  • adjective stupid in an annoying way


  • adjective (of a fielder or fielding position) extremely close to the batsman; very short
    Citation ‘Gatting took two catches at short extra and forward short leg, positioned some yards farther from the bat than the “silly” helmeted situations now in favour’ (Robin Marlar, Sunday Times 28 August 1983)
    Citation ‘Instead of patting it back, the little man cracked an audacious square cut that raced away to the boundary, the silly-point fielder looking both silly and pointless as he ducked for cover’ (Bhattacharya 2006)


  • adjective used for describing a fielder or fielding position very close to the batsman, closer than a similar position described as ‘short’

Origin & History of “silly”

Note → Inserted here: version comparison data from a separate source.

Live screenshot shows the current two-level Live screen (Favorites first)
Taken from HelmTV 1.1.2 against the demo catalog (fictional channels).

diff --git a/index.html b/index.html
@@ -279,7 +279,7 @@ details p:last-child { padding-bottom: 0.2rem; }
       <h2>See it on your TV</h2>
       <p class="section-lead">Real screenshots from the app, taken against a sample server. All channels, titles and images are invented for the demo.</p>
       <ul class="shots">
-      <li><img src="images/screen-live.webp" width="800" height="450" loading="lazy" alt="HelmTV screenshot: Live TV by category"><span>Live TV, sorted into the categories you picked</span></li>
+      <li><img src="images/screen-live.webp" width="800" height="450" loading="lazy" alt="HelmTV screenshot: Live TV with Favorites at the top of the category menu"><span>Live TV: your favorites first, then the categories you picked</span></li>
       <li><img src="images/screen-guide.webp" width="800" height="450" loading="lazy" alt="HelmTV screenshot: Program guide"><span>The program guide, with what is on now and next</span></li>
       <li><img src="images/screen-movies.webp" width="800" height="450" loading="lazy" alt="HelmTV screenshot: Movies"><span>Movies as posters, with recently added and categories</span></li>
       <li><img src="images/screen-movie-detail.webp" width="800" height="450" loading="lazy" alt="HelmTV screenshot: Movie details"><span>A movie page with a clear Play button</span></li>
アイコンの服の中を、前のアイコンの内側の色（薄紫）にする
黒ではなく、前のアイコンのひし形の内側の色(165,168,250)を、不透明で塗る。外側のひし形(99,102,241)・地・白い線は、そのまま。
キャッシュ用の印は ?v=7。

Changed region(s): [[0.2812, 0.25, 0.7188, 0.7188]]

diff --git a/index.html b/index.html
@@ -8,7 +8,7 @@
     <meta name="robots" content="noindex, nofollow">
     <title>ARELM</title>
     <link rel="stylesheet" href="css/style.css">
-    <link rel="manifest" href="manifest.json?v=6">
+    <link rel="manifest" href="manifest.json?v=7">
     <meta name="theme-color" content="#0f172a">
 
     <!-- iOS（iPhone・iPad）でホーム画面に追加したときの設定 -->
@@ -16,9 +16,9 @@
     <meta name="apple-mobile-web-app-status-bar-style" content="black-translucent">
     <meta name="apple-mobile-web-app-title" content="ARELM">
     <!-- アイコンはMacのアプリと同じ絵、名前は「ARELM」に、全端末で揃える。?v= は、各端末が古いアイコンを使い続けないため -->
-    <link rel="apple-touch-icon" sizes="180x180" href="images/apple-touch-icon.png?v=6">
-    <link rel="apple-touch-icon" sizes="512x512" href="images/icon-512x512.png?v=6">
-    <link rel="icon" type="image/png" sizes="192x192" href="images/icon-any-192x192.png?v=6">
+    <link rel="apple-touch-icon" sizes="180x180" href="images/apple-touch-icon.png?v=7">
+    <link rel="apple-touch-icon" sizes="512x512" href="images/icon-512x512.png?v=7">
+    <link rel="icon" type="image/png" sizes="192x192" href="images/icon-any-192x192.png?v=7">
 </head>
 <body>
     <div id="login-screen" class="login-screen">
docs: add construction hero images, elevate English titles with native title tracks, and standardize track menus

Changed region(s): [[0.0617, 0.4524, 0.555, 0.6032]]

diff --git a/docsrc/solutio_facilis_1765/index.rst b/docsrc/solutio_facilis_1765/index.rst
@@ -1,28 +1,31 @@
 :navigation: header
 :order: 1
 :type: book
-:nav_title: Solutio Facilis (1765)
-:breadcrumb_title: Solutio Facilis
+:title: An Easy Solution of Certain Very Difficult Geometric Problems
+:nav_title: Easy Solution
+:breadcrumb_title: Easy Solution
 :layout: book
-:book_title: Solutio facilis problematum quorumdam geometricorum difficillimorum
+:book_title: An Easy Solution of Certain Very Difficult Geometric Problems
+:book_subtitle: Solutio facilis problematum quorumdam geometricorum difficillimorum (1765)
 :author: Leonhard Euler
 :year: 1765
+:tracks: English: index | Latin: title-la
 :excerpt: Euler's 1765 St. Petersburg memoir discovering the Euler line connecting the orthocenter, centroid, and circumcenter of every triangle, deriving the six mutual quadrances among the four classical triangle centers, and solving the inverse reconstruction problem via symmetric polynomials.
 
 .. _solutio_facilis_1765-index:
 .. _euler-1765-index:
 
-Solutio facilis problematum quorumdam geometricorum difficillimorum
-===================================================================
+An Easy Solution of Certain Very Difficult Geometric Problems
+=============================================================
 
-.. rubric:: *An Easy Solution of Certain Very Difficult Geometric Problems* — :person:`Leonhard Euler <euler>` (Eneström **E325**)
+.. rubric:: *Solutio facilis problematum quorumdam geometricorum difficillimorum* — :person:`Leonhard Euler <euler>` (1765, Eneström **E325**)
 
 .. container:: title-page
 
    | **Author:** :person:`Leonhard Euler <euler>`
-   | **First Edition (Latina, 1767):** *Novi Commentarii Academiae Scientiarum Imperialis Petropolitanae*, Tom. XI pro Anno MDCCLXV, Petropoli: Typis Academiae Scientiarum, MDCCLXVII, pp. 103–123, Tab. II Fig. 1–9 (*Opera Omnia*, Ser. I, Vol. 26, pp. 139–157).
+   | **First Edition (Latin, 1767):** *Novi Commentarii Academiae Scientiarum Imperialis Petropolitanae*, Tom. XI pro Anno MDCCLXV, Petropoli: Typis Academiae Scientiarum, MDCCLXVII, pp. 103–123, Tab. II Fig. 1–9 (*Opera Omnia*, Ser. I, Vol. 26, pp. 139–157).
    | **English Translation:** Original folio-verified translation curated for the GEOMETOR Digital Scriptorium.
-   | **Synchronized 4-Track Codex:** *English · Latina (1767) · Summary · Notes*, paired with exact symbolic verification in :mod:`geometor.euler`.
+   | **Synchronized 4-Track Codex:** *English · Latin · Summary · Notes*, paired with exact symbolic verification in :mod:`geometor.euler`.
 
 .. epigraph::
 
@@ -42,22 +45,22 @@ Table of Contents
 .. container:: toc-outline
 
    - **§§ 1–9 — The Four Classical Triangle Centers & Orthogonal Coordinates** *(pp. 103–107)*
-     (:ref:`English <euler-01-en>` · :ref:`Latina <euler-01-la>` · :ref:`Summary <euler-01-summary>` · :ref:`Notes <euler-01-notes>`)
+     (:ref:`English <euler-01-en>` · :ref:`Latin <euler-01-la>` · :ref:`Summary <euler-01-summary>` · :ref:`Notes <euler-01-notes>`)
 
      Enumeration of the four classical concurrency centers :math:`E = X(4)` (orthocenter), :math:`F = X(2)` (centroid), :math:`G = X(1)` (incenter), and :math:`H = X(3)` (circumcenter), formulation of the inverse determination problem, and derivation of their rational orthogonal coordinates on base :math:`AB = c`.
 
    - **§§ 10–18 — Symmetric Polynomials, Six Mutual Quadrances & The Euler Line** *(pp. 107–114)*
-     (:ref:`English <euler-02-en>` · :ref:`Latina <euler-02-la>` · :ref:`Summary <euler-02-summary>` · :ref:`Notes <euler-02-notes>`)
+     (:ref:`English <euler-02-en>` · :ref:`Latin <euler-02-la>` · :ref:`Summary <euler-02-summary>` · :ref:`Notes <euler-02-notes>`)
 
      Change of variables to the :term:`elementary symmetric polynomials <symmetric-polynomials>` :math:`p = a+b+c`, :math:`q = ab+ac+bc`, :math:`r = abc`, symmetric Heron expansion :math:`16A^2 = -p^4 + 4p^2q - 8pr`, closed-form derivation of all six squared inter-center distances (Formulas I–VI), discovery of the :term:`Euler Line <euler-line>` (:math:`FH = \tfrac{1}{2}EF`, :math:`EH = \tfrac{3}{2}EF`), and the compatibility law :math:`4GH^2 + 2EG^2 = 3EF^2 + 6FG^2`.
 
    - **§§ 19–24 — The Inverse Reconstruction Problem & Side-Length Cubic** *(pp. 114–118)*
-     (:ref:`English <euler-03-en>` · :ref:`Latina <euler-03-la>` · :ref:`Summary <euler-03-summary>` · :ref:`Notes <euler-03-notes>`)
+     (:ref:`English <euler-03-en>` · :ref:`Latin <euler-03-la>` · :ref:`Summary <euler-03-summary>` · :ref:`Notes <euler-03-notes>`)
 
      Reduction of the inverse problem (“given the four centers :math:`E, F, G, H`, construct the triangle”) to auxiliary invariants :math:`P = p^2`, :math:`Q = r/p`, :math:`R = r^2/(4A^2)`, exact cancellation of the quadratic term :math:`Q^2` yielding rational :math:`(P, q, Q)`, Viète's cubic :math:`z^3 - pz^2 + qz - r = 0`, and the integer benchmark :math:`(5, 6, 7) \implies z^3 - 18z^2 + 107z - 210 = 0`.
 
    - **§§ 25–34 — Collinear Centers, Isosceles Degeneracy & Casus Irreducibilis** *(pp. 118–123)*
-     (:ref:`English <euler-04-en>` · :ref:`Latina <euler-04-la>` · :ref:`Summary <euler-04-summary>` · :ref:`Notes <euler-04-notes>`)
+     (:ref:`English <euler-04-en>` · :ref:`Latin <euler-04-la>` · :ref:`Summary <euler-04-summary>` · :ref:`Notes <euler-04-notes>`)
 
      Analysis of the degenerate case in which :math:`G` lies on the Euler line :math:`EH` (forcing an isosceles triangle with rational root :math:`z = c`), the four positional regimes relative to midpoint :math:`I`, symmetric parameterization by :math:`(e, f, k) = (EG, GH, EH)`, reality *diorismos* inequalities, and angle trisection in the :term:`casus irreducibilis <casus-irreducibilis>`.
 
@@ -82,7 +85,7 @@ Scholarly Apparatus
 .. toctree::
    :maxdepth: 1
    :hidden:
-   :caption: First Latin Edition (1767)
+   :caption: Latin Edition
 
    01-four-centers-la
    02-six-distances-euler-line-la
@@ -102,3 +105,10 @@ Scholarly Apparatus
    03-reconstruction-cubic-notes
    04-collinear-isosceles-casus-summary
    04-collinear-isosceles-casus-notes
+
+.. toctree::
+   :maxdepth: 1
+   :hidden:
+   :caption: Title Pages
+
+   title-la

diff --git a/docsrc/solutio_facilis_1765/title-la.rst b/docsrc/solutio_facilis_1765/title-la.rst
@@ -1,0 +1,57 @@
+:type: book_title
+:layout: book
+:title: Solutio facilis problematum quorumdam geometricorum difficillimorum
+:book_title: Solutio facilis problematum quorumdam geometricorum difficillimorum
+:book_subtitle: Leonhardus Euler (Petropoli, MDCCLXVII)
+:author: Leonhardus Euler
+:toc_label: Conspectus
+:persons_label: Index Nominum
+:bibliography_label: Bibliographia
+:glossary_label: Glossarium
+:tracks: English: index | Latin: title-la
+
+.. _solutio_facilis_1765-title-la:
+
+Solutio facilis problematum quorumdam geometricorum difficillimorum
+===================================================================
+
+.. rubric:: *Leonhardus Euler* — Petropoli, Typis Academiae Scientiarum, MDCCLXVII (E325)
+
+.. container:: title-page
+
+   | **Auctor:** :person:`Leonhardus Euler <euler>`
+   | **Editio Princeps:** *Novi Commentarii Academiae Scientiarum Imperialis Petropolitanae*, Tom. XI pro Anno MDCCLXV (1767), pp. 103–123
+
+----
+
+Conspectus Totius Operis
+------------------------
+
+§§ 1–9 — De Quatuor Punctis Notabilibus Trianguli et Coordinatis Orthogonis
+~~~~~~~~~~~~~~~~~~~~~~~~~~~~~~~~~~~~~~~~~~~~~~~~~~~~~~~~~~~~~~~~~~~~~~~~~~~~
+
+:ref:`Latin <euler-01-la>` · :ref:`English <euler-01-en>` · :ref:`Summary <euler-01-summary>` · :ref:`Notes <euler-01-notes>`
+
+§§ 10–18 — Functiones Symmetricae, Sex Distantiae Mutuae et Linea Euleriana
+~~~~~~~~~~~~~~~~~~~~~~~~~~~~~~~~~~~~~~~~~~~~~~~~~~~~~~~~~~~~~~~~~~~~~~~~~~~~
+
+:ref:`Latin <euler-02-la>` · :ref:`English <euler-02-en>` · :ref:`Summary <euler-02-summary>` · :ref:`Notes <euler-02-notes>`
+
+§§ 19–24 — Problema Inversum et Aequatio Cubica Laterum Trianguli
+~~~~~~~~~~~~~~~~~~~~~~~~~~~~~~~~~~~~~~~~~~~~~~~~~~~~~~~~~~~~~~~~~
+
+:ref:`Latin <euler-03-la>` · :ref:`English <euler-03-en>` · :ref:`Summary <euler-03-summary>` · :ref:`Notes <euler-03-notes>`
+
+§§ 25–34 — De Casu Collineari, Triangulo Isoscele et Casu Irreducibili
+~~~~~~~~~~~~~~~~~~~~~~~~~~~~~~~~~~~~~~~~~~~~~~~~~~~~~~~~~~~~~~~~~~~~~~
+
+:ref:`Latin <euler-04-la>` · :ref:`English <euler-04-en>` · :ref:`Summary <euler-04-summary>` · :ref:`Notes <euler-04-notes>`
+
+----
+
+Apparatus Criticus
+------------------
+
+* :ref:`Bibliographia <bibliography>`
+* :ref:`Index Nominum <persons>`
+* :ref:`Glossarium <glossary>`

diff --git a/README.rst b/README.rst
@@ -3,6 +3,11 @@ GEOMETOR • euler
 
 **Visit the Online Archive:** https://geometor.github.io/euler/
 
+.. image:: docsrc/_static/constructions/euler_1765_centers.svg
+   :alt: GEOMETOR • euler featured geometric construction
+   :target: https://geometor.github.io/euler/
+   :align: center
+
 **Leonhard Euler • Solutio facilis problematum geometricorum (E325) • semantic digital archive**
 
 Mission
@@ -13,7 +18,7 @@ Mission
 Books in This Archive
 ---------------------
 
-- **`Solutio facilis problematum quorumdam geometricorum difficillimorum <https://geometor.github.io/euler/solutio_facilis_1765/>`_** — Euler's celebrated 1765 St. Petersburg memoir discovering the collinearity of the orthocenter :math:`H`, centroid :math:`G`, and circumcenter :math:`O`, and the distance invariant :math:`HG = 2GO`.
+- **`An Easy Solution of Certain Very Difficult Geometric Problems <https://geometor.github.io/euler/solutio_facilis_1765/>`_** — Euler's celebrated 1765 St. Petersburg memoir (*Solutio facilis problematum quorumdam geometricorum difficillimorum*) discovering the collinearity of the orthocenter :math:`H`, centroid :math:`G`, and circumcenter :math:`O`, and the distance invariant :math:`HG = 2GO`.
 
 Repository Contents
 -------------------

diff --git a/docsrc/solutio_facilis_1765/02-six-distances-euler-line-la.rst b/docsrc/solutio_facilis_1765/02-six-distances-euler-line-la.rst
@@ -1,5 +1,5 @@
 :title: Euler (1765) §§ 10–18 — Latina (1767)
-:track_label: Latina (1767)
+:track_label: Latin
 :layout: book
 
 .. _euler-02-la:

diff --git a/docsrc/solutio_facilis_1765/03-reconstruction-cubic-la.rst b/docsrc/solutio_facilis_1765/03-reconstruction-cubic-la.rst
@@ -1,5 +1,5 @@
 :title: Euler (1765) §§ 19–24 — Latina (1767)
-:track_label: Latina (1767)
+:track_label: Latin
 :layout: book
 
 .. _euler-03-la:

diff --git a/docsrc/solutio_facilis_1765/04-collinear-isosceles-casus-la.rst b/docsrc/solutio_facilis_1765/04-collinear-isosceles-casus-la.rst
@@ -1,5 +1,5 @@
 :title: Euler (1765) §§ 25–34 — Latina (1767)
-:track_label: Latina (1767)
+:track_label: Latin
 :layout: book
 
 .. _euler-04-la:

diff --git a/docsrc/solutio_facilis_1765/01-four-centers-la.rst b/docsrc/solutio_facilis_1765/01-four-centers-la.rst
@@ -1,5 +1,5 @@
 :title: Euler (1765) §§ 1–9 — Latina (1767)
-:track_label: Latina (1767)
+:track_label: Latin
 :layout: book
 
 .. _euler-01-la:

In one of the more celebrated semantic volte-faces in the history of the English lexicon, silly has been transformed over the past millennium from ‘blessed, happy’ to ‘stupid’. The word goes back ultimately to a prehistoric west Germanic *sǣliga, a derivative of *sǣli ‘luck, happiness’. It reached Old English as gesǣlig, still meaning ‘happy’, but as it evolved formally in middle English through seely to silly, its meaning developed via ‘blessed’, ‘pious’, ‘innocent, harmless’, ‘pitiable’, and ‘feeble’ to ‘feeble in mind, foolish’. The related German selig retains its original meaning ‘happy, blessed’.